PROVIDED INFORMATION =
..............................
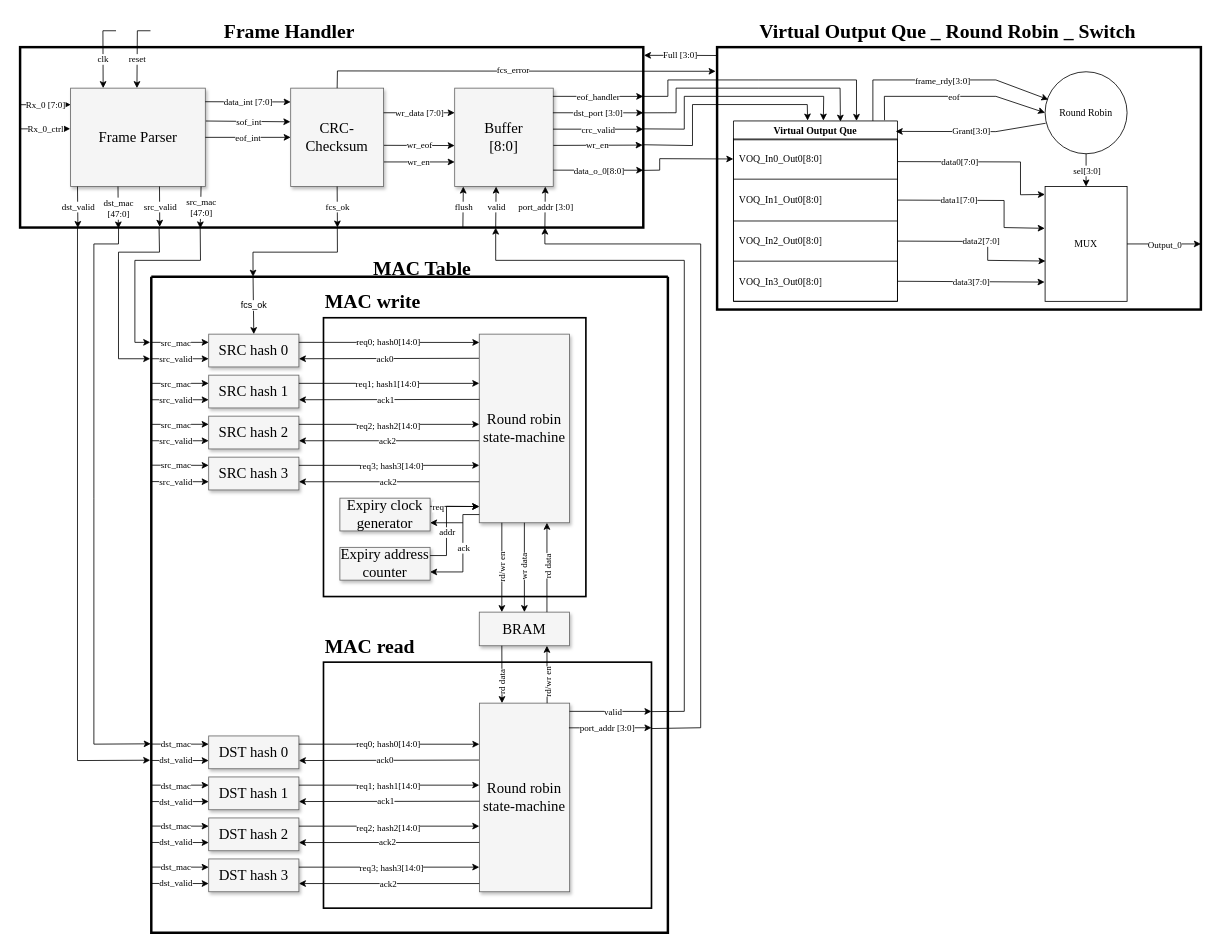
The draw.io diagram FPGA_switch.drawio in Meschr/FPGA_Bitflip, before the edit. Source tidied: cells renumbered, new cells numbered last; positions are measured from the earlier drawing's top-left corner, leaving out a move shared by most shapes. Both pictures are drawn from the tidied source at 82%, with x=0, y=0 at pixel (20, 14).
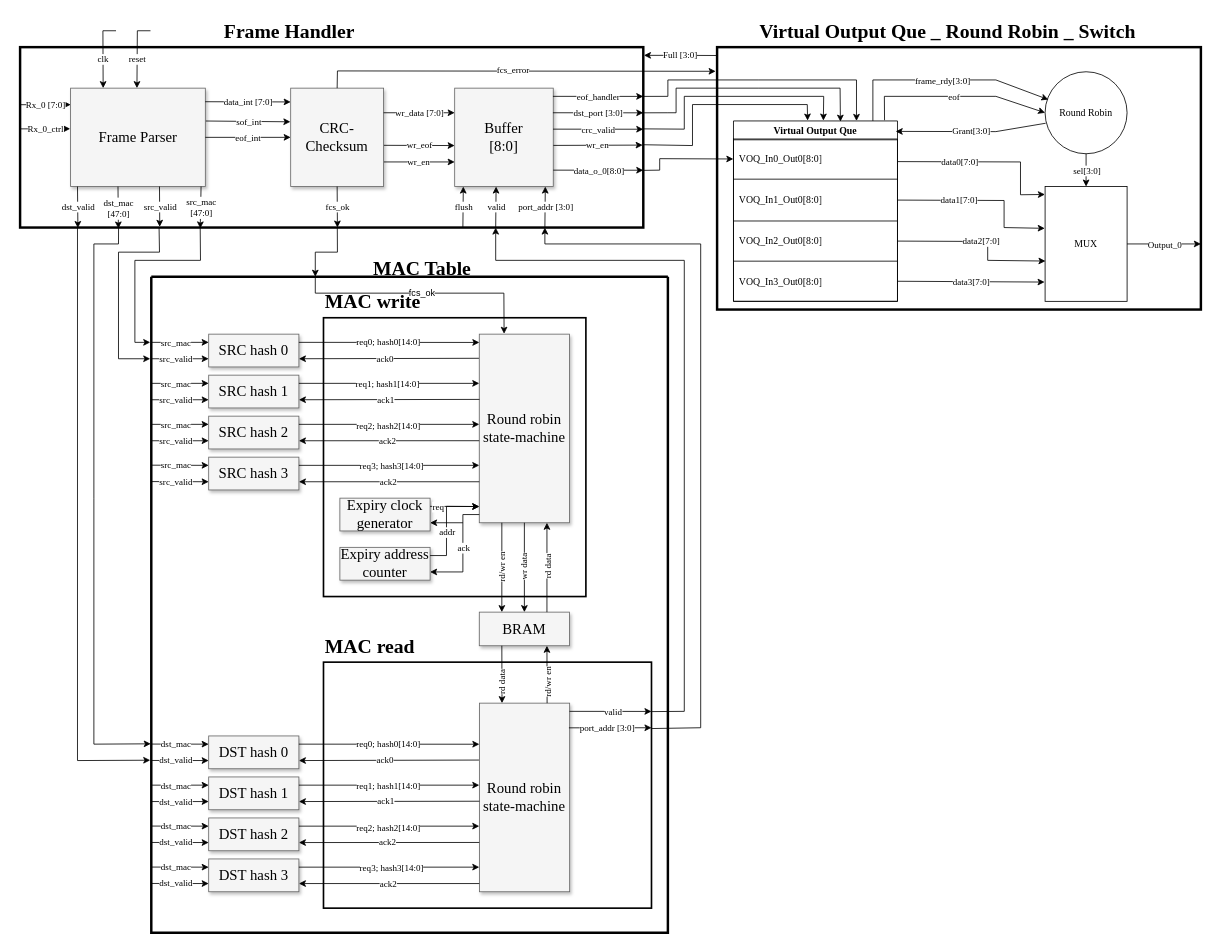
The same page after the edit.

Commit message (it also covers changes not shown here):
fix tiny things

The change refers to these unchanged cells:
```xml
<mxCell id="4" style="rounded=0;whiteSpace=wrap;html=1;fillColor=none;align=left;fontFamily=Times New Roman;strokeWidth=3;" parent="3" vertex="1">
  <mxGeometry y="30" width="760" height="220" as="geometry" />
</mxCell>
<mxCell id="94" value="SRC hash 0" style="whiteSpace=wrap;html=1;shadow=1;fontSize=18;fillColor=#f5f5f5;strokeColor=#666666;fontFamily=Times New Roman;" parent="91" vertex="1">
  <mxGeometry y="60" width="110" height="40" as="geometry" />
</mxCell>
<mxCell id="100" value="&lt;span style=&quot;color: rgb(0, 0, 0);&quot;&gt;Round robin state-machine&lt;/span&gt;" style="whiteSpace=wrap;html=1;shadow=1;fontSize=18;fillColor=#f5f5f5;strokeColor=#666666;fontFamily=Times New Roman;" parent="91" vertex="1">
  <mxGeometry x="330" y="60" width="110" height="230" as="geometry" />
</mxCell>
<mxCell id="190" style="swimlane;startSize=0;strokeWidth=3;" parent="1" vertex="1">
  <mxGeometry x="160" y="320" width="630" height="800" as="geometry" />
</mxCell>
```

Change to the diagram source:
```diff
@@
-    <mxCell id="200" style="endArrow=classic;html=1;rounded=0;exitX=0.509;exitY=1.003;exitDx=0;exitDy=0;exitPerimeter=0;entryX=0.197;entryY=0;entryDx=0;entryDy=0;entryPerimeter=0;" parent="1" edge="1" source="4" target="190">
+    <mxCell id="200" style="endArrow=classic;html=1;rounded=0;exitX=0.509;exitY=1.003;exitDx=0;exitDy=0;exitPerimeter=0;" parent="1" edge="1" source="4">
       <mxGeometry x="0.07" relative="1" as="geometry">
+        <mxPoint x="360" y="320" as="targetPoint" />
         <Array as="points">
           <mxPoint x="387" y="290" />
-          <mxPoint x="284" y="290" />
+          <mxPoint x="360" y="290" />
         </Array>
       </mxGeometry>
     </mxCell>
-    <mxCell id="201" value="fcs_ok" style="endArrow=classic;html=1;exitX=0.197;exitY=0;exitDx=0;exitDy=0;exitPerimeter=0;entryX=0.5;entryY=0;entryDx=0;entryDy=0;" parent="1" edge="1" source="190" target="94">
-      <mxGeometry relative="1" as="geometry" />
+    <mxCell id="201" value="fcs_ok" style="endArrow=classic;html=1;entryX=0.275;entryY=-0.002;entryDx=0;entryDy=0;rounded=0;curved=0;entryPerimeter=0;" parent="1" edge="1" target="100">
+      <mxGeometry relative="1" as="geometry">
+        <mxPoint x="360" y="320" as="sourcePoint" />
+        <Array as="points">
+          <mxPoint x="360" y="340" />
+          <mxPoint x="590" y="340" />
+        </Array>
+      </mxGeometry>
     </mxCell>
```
..............................
EXERCISE REQUIREMENTS =
Give the records back exactly. Leave the pictures out.

RESPONSE BOX =
The draw.io diagram FPGA_switch.drawio in Meschr/FPGA_Bitflip, before the edit. Source tidied: cells renumbered, new cells numbered last; positions are measured from the earlier drawing's top-left corner, leaving out a move shared by most shapes. Both pictures are drawn from the tidied source at 82%, with x=0, y=0 at pixel (20, 14).
The same page after the edit.

Commit message (it also covers changes not shown here):
fix tiny things

The change refers to these unchanged cells:
```xml
<mxCell id="4" style="rounded=0;whiteSpace=wrap;html=1;fillColor=none;align=left;fontFamily=Times New Roman;strokeWidth=3;" parent="3" vertex="1">
  <mxGeometry y="30" width="760" height="220" as="geometry" />
</mxCell>
<mxCell id="94" value="SRC hash 0" style="whiteSpace=wrap;html=1;shadow=1;fontSize=18;fillColor=#f5f5f5;strokeColor=#666666;fontFamily=Times New Roman;" parent="91" vertex="1">
  <mxGeometry y="60" width="110" height="40" as="geometry" />
</mxCell>
<mxCell id="100" value="&lt;span style=&quot;color: rgb(0, 0, 0);&quot;&gt;Round robin state-machine&lt;/span&gt;" style="whiteSpace=wrap;html=1;shadow=1;fontSize=18;fillColor=#f5f5f5;strokeColor=#666666;fontFamily=Times New Roman;" parent="91" vertex="1">
  <mxGeometry x="330" y="60" width="110" height="230" as="geometry" />
</mxCell>
<mxCell id="190" style="swimlane;startSize=0;strokeWidth=3;" parent="1" vertex="1">
  <mxGeometry x="160" y="320" width="630" height="800" as="geometry" />
</mxCell>
```

Change to the diagram source:
```diff
@@
-    <mxCell id="200" style="endArrow=classic;html=1;rounded=0;exitX=0.509;exitY=1.003;exitDx=0;exitDy=0;exitPerimeter=0;entryX=0.197;entryY=0;entryDx=0;entryDy=0;entryPerimeter=0;" parent="1" edge="1" source="4" target="190">
+    <mxCell id="200" style="endArrow=classic;html=1;rounded=0;exitX=0.509;exitY=1.003;exitDx=0;exitDy=0;exitPerimeter=0;" parent="1" edge="1" source="4">
       <mxGeometry x="0.07" relative="1" as="geometry">
+        <mxPoint x="360" y="320" as="targetPoint" />
         <Array as="points">
           <mxPoint x="387" y="290" />
-          <mxPoint x="284" y="290" />
+          <mxPoint x="360" y="290" />
         </Array>
       </mxGeometry>
     </mxCell>
-    <mxCell id="201" value="fcs_ok" style="endArrow=classic;html=1;exitX=0.197;exitY=0;exitDx=0;exitDy=0;exitPerimeter=0;entryX=0.5;entryY=0;entryDx=0;entryDy=0;" parent="1" edge="1" source="190" target="94">
-      <mxGeometry relative="1" as="geometry" />
+    <mxCell id="201" value="fcs_ok" style="endArrow=classic;html=1;entryX=0.275;entryY=-0.002;entryDx=0;entryDy=0;rounded=0;curved=0;entryPerimeter=0;" parent="1" edge="1" target="100">
+      <mxGeometry relative="1" as="geometry">
+        <mxPoint x="360" y="320" as="sourcePoint" />
+        <Array as="points">
+          <mxPoint x="360" y="340" />
+          <mxPoint x="590" y="340" />
+        </Array>
+      </mxGeometry>
     </mxCell>
```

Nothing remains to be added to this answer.